Accounting fraud is a type of white collar crime wherein a company falsifies information that is recorded in their company accounting books. The false information is then used for a variety of purposes resulting in profits or other financial gains for the company.
For example, a company may inflate the worth of their profits or assets when in fact they are actually experiencing financial losses. This fraudulent information is then used to attract investors who might purchase some of the company’s stocks.
Accounting fraud can cover a single isolated instance of misrepresentation, or it could involve a lengthy, complicated operation. Accounting fraud is a major problem affecting both small and large companies. Such actions are punishable under state and federal laws. Liability for accounting fraud is usually traceable to the company’s accountant, although other persons could be found guilty as well (such as a supervisor or executive).
What are some Examples of Accounting Fraud?
Fraudulent information can be manipulated in numerous ways within the company’s books. Accounting fraud is often called “cooking the books” or “financial reporting fraud”. Again, the main intent is to create chances for company profits. Some common examples of accounting fraud include such methods as:
·Over-inflating income and revenue figures
·Overstating the value of company assets
·Hiding or concealing assets so as not to pay taxes
·Understating expenses or losses
·Understating company liabilities
·Falsely stating information regarding business transactions
A particularly common form of accounting fraud involves sales reports. Oftentimes the crime is committed by reporting completed sales when in fact they are still in progress or the deal is not complete yet. This is done in order to boost the sales figures for a particular report, such as an annual or quarterly statement.
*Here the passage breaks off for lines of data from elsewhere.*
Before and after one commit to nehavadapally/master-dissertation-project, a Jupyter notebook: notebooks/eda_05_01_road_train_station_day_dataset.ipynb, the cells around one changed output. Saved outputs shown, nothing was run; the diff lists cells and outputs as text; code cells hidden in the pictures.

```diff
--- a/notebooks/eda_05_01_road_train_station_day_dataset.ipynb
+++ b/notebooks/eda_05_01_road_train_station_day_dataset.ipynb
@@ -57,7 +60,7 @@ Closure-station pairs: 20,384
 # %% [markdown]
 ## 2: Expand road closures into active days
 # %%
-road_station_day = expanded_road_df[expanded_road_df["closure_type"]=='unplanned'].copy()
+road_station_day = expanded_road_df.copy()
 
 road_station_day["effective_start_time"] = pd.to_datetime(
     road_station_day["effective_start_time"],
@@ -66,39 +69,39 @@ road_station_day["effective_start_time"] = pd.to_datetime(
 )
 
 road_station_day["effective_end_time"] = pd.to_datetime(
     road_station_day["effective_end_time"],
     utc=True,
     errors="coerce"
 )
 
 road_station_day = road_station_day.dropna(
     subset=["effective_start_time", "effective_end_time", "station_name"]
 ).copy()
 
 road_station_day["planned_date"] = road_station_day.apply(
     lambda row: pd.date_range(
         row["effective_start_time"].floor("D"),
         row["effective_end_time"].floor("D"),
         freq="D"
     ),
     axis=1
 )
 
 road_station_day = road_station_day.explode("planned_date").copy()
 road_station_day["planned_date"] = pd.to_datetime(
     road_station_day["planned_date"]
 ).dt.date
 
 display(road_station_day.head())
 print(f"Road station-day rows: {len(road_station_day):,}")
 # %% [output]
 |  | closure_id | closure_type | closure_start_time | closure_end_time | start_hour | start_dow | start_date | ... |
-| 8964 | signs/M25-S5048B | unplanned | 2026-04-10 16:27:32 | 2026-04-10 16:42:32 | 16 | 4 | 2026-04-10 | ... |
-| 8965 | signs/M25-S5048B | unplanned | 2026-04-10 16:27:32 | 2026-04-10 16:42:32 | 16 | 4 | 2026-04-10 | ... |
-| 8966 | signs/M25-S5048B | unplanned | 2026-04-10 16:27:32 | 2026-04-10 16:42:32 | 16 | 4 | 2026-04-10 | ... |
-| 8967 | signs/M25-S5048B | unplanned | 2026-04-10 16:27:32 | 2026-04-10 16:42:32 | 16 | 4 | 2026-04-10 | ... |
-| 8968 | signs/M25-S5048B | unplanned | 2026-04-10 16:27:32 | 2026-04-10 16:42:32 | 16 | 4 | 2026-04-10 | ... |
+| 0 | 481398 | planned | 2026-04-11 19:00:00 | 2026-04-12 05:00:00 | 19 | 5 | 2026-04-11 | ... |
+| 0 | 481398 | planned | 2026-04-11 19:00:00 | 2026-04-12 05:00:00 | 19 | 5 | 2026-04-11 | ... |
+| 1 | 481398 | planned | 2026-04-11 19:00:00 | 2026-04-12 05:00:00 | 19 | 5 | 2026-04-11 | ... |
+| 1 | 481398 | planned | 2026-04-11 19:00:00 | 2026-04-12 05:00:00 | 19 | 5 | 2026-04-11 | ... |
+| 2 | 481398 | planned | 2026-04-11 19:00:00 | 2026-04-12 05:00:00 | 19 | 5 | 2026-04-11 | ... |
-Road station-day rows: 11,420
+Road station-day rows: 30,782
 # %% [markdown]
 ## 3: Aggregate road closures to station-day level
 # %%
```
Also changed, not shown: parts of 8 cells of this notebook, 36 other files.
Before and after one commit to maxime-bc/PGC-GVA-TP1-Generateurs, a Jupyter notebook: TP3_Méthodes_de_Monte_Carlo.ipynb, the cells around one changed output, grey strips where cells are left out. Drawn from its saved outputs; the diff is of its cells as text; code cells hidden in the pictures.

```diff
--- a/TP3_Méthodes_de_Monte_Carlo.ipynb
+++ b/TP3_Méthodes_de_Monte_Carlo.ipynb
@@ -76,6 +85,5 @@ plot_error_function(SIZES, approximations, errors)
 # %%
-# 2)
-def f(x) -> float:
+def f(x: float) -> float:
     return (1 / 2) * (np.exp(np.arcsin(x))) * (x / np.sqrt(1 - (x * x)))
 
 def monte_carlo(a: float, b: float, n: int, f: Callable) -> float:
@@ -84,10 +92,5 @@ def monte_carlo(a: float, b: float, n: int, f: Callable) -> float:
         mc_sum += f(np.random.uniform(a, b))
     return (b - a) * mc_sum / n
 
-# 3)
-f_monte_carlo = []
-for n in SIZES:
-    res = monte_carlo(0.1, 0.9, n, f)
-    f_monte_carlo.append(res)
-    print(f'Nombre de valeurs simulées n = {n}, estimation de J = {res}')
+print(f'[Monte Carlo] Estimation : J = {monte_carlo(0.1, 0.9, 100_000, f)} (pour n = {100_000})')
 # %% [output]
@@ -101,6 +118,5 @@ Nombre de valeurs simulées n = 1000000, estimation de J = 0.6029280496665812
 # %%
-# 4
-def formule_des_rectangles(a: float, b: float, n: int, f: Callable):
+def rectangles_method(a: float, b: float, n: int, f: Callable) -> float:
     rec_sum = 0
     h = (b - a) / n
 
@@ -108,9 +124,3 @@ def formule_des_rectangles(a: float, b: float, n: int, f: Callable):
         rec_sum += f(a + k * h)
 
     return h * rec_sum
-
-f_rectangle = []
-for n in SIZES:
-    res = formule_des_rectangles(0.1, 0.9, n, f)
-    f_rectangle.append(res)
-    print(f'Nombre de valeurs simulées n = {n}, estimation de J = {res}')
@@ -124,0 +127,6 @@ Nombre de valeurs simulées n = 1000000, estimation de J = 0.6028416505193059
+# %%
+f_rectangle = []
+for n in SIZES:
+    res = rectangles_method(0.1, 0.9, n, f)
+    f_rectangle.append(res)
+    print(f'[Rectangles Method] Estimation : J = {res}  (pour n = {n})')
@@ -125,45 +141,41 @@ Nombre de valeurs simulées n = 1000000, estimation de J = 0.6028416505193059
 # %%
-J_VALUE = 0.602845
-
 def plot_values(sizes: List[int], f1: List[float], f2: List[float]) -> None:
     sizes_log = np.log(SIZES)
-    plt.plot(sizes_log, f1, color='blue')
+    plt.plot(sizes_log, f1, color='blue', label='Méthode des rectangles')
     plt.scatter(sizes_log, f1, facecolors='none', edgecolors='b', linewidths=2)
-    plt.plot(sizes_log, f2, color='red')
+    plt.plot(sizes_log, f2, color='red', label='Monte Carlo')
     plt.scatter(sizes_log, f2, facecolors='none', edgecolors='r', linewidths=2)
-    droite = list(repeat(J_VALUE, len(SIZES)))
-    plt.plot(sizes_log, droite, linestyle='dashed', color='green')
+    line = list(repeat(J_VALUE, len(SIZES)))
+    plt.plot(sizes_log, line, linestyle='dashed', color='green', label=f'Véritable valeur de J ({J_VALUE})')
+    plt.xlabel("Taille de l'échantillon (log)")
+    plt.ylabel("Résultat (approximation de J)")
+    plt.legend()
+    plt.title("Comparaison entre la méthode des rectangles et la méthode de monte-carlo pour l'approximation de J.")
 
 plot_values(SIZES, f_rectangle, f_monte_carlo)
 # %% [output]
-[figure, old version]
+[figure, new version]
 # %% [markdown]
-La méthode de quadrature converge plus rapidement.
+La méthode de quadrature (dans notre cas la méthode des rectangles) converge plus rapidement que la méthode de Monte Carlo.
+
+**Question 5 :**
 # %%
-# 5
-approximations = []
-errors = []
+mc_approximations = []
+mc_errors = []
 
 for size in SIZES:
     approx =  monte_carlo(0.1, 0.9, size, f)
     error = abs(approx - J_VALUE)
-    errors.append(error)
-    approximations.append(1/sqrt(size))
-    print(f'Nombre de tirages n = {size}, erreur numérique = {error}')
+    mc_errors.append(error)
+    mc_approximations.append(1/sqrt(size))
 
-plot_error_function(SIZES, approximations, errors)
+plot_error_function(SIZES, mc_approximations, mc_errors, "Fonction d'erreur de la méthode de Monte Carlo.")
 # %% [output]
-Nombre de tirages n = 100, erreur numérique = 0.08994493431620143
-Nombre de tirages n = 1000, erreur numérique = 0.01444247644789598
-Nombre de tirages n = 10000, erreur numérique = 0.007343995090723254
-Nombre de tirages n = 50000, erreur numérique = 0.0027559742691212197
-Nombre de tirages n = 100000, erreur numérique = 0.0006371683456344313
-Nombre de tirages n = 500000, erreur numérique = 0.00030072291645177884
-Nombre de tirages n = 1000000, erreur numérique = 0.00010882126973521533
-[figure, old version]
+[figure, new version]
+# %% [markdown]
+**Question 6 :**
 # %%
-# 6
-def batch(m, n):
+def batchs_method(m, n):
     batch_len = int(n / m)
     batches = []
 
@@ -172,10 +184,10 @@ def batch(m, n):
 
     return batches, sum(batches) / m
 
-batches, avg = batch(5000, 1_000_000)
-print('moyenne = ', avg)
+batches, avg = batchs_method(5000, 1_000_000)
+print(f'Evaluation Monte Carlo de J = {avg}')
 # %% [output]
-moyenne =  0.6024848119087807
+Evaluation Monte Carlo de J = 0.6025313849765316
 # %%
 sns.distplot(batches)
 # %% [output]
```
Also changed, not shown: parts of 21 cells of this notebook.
Other types of accounting fraud include not reporting gifts or bonuses to executives, or purposely failing to record vacation time and other benefits.
What are the Legal Consequences of Accounting Fraud?
Accountants must follow accounting rules that are stated in the Generally Accepted Accounting Principles (GAAP). Failure to operate according to GAAP may result in sanctions for the accountant as well as liability in a civil lawsuit. Usually, it must be proven that the accountant has violated GAAP standards before an accounting malpractice lawsuit can be filed.
A company accountant can also be liable if they falsify information regarding securities such as company stocks and bonds. Securities violations are usually punishable under federal laws and some of them are classified as felonies.
If the accountant or the company is found guilty of accounting fraud, penalties can include monetary fines and jail or prison time. As the seriousness of the violations increase, the fines and jail sentences will also become more severe. Repeated violations can also result in heavier consequences.
How can Accounting Fraud be prevented?
There is always going to be a risk that accounting fraud will occur. However, the chances of fraud occurring can be greatly reduced by properly supervising all stages of reporting. All transactions should be reviewed and properly documented. Accountability will increase if the documents and books are reviewed by several people rather than only one person.
Company policies should inform employees of the consequences involved in accounting fraud. The policies also need to provide mechanisms for reporting accounting fraud within the company. Any abnormalities in the records or suspicious behavior by employees may be signs that accounting fraud is happening.
Do I need a Lawyer for an Accounting Fraud claim?
If you suspect that accounting fraud is happening in your company, you have every right to report it to your supervisors and to legal authorities. You should contact a lawyer who can help you prepare a report that might be used in case a lawsuit arises. If you have experienced losses due to the fraud, you may be able to recover damages in a court of law.